Revision tracking records

========================================

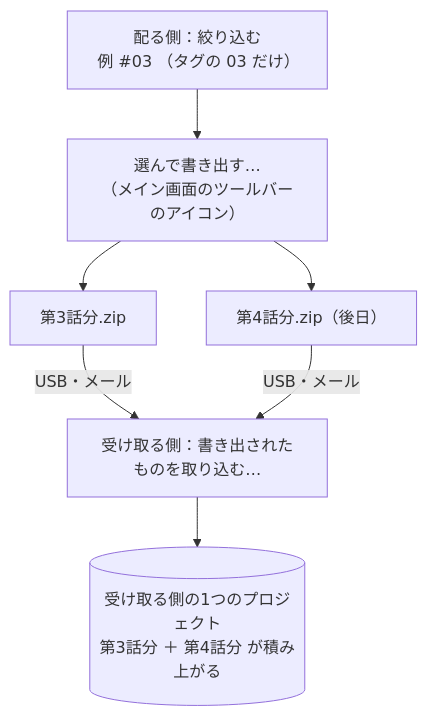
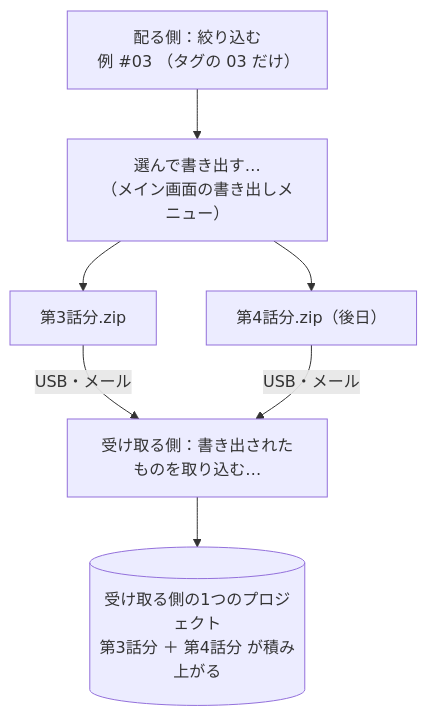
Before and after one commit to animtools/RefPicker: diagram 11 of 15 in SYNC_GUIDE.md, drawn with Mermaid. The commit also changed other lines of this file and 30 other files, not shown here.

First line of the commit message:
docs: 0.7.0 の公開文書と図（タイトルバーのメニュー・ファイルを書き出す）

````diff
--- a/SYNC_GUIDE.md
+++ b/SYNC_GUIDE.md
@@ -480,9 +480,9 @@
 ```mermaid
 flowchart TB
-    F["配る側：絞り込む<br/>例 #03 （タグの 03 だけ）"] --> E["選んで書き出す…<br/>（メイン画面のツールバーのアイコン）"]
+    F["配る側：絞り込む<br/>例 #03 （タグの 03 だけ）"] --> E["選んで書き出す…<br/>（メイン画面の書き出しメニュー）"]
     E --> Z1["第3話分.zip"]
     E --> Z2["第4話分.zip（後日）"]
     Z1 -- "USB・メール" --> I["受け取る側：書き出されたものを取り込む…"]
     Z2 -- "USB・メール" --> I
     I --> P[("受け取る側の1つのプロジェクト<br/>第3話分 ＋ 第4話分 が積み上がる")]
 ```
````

========================================

▶ _ASSIGNMENT_
Copy all of the data word for word, and keep the pictures out of it.

▶ _EXERCISE SOLUTION_
Before and after one commit to animtools/RefPicker: diagram 11 of 15 in SYNC_GUIDE.md, drawn with Mermaid. The commit also changed other lines of this file and 30 other files, not shown here.

First line of the commit message:
docs: 0.7.0 の公開文書と図（タイトルバーのメニュー・ファイルを書き出す）

````diff
--- a/SYNC_GUIDE.md
+++ b/SYNC_GUIDE.md
@@ -480,9 +480,9 @@
 ```mermaid
 flowchart TB
-    F["配る側：絞り込む<br/>例 #03 （タグの 03 だけ）"] --> E["選んで書き出す…<br/>（メイン画面のツールバーのアイコン）"]
+    F["配る側：絞り込む<br/>例 #03 （タグの 03 だけ）"] --> E["選んで書き出す…<br/>（メイン画面の書き出しメニュー）"]
     E --> Z1["第3話分.zip"]
     E --> Z2["第4話分.zip（後日）"]
     Z1 -- "USB・メール" --> I["受け取る側：書き出されたものを取り込む…"]
     Z2 -- "USB・メール" --> I
     I --> P[("受け取る側の1つのプロジェクト<br/>第3話分 ＋ 第4話分 が積み上がる")]
 ```
````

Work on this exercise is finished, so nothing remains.